One aspect of Obamacare, the so-called Frontier Amendment, has been causing quite a bit of controversy in North Dakota. Senator Kent Conrad has said he was “infuriated” when he learned the amendment, which increases Medicare reimbursements for rural states like North Dakota, was on the chopping block.
The Frontier Amendment did not expand federal health care. It provided no new service. What it did was make the payment system fair for hospitals in rural states. It did add to the overall cost of Medicare, and that has become a problem for the administration. Rather than suck it up and deal with adjusting benefits or paying more, the administration and some urban members of Congress on both sides of the aisle want to kill the amendment, turn their backs on rural America and re-establish an unfair system.
The problem with these demands for “fairness” in government price fixing is that as long as the government is setting the prices, there is no fairness.
Is it fair that health care providers can’t negotiate their prices? Is it fair that health care consumers in the Medicare program can’t shop around for cheaper services? Is it fair that federal taxpayers in other states are getting stuck for the tab for higher reimbursements in North Dakota?

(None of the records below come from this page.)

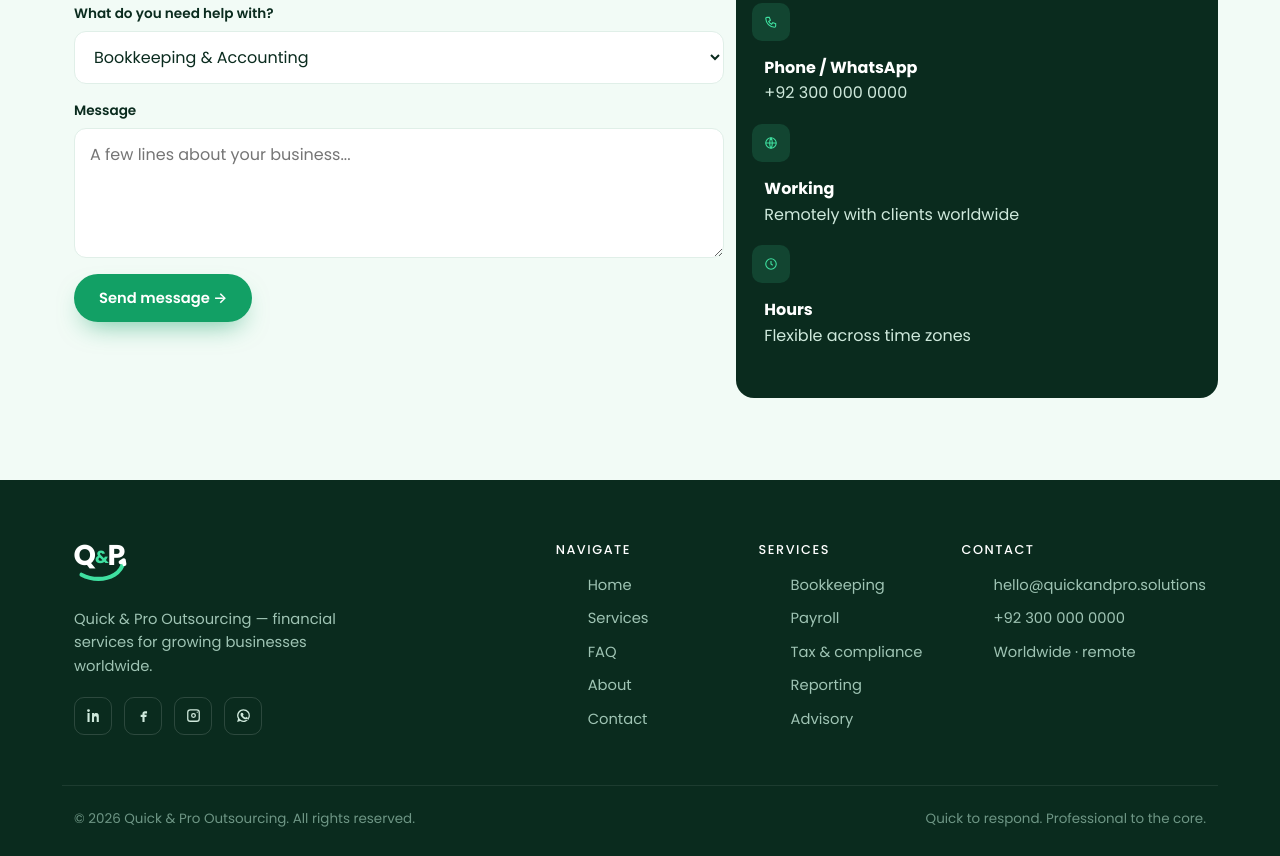
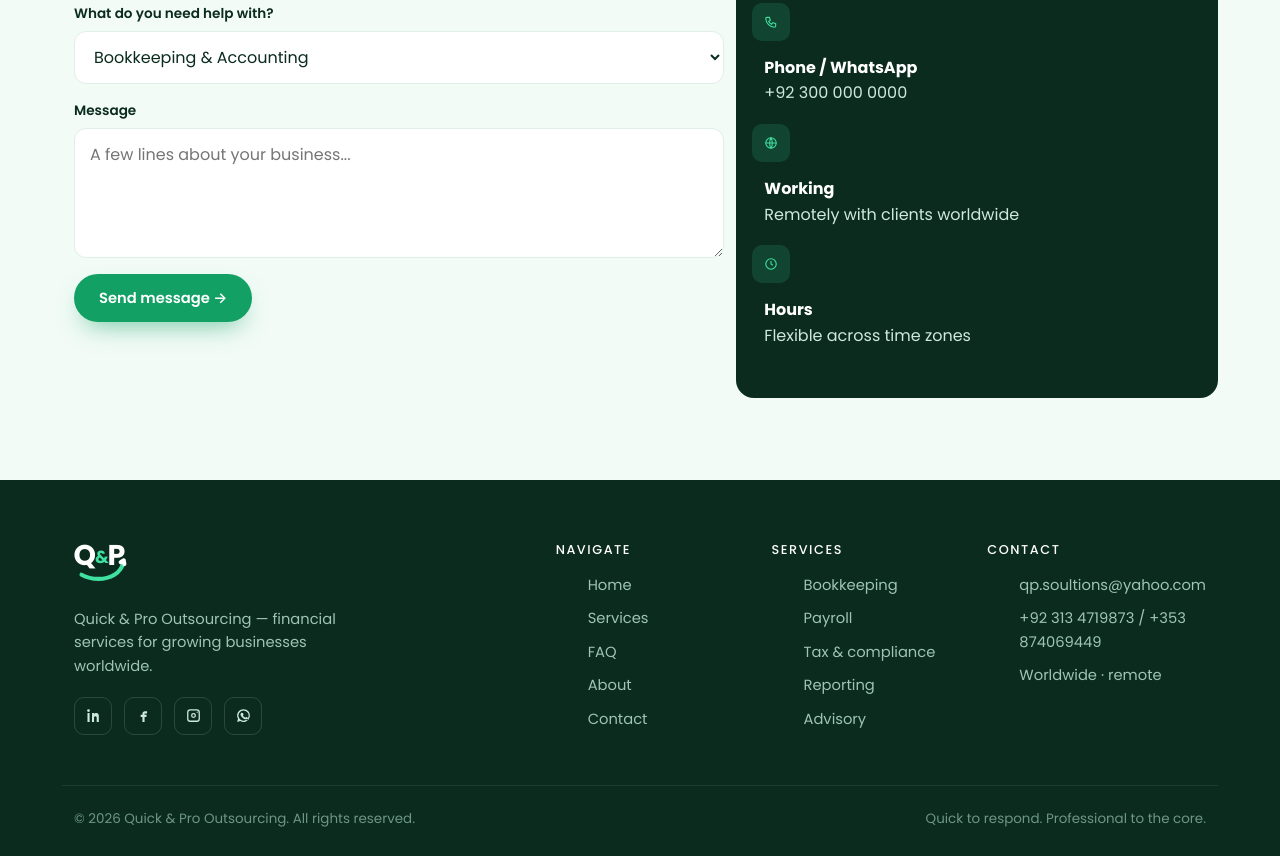
Before and after one commit to umairhassan52840/q-pSolution, a plain HTML site: page index.html in a window 1280 px wide. Shown: the part 6319-7175 px from the top of the page. Drawn offline with nearby package versions, Linux system fonts and the light colour scheme.

Commit message:
index.html

```diff
--- a/index.html
+++ b/index.html
@@ -552,7 +552,7 @@
       </div>
       <div class="col-6 col-lg"><h5>Navigate</h5><ul><li><a href="#top">Home</a></li><li><a href="#services">Services</a></li><li><a href="#faq">FAQ</a></li><li><a href="#about">About</a></li><li><a href="#contact">Contact</a></li></ul></div>
       <div class="col-6 col-lg"><h5>Services</h5><ul><li><a href="#services">Bookkeeping</a></li><li><a href="#services">Payroll</a></li><li><a href="#services">Tax &amp; compliance</a></li><li><a href="#services">Reporting</a></li><li><a href="#services">Advisory</a></li></ul></div>
-      <div class="col-6 col-lg"><h5>Contact</h5><ul><li><a href="mailto:hello@quickandpro.solutions">hello@quickandpro.solutions</a></li><li><a href="https://wa.me/923000000000">+92 300 000 0000</a></li><li>Worldwide · remote</li></ul></div>
+      <div class="col-6 col-lg"><h5>Contact</h5><ul><li><a href="mailto:qp.solutions@yahoo.com">qp.soultions@yahoo.com</a></li><li><a href="https://wa.me/923134719873">+92 313 4719873 / +353 874069449</a></li><li>Worldwide · remote</li></ul></div>
     </div>
     <div class="copy"><span>© <span id="yr"></span> Quick &amp; Pro Outsourcing. All rights reserved.</span><span>Quick to respond. Professional to the core.</span></div>
   </div>
```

It’s not just the Frontier Amendment that’s unfair. Medicare is unfair. Americans don’t get a choice. We’re forced to pay into the program, and we’re forced to enroll in it when we’re elderly. And in the program, the government simply dictates what prices it will pay for care in a vain attempt to control costs.
They have to try and control costs because Medicare is going broke. And as the program gets even more broke, the efforts by the government to control prices and ration access to care will only get worse.
Griping about the Frontier Amendment is like re-arranging deck chairs on the Titanic.